The Association of Southeast Asian Nations (ASEAN) will be forced to reconsider a peace plan agreed with Myanmar if its military rulers execute more prisoners, Cambodian Prime Minister Hun Sen said on Wednesday.
The 10-nation bloc, which is hosting a big international gathering this week, has pushed the Myanmar junta to follow a peace “consensus” agreed last year and has condemned its recent execution of four activists linked to a resistance movement, its first executions in decades.
“If more prisoners are executed, we will be forced to rethink…our role vis a vis ASEAN’s five-point consensus,” Hun Sen, the chair of ASEAN, said in opening the meeting of its foreign ministers.
He said ASEAN’s unity had been challenged by the Myanmar crisis, and while the peace plan had “not advanced to everyone’s wishes” there had been some progress on providing humanitarian aid.
But Hun Sen said the situation had changed dramatically and was even worse than before the peace agreement, due to the junta’s execution of the activists, which he said ASEAN states “are deeply disappointed and disturbed” by.
A senior State Department official on Wednesday said the United States was “looking what can be done to both sustain and increase the pressure” on the Myanmar generals.
U.S. Secretary of State Antony Blinken is among 27 foreign ministers set to join the ASEAN Regional Forum security meeting in Cambodia on Friday, which will also include counterparts from China, Russia, Japan, Britain and Australia.
The Myanmar junta last week defended the executions as “justice for the people”, brushing off a deluge of international condemnation.
Those activists had aided “terror acts”, it said, referring to attacks by militias fighting military rule and seeking to avenge a deadly crackdown on protests.
Myanmar is not represented at this week’s ASEAN meetings after its military declined a proposal to send a non-junta representative. ASEAN has barred the generals until progress in the peace plan is demonstrated.
Some members of ASEAN, which has a tradition of non-interference in each other’s internal affairs, have been increasingly strident in their criticism of Myanmar.
Singapore’s foreign ministry said Myanmar had “disrespected” the peace effort, adding “without any progress on this front, further engagement with the Myanmar military authorities would be of limited value.”

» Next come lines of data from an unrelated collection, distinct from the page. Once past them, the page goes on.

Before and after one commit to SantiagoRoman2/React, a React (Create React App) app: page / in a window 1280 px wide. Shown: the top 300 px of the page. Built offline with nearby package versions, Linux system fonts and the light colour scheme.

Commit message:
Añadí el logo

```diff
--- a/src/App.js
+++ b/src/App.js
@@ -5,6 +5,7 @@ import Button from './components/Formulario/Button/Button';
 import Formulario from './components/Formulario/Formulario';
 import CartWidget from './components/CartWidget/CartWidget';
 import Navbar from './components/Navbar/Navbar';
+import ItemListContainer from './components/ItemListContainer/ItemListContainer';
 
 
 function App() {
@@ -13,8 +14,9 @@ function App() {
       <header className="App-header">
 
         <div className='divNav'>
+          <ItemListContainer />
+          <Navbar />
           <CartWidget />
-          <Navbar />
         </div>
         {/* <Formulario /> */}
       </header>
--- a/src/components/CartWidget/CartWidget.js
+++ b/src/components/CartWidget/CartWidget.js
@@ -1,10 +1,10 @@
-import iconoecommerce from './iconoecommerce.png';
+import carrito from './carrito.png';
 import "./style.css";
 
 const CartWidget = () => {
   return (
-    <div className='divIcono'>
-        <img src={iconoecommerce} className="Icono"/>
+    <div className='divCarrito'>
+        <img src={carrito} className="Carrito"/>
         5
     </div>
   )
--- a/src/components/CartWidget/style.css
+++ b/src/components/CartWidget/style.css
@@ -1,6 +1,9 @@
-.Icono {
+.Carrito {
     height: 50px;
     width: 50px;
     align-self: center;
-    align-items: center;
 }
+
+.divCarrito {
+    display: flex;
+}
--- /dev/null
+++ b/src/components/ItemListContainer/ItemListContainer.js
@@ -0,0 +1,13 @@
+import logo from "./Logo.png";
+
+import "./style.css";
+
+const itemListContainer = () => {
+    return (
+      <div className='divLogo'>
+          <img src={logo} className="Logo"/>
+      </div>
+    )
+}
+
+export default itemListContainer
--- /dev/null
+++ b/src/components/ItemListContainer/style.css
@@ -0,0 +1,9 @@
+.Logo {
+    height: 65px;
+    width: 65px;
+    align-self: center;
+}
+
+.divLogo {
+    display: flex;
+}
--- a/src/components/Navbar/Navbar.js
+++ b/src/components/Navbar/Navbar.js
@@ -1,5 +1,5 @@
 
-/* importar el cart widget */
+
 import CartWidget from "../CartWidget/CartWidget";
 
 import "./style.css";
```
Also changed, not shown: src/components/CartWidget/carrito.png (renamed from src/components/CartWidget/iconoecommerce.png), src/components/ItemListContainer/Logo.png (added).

Malaysian Foreign Minister Saifuddin Abdullah said the junta has been frustrating everyone in ASEAN and making a mockery of the peace agreement, which should be inclusive of its opponents.
“We regret the fact that the junta has not been cooperative,” he added.
Greg Poling, director of Southeast Asia Studies at the Washington-Center for Strategic and International Studies said the bloc was furious over the executions and “will be looking to prove that ASEAN isn’t completely neutered.”
Still, an Asian diplomat, who declined to be identified, questioned what new measures ASEAN would be prepared to take.
“The five-point consensus was useful because Myanmar had agreed to it … can you do anything without Myanmar there? Honestly, I don’t know,” said the diplomat.
ASEAN ministers voiced concern also over developments in Taiwan following the visit by U.S. house speaker, Nancy Pelosi.
“We hope that all sides will try their best to de-escalate tensions and avoid actions that may contribute to the escalation of tensions,” said Kung Phoak, Secretary of State of Cambodia’s foreign ministry.
In a separate statement, Myanmar’s foreign ministry took aim at Washington, a staunch critic of the junta, and said Pelosi’s visit was causing an escalation of regional tensions.
“Myanmar opposes any provocative actions causing instabilities in the region and attempts that aim to interfere in internal affairs of other states,” it said.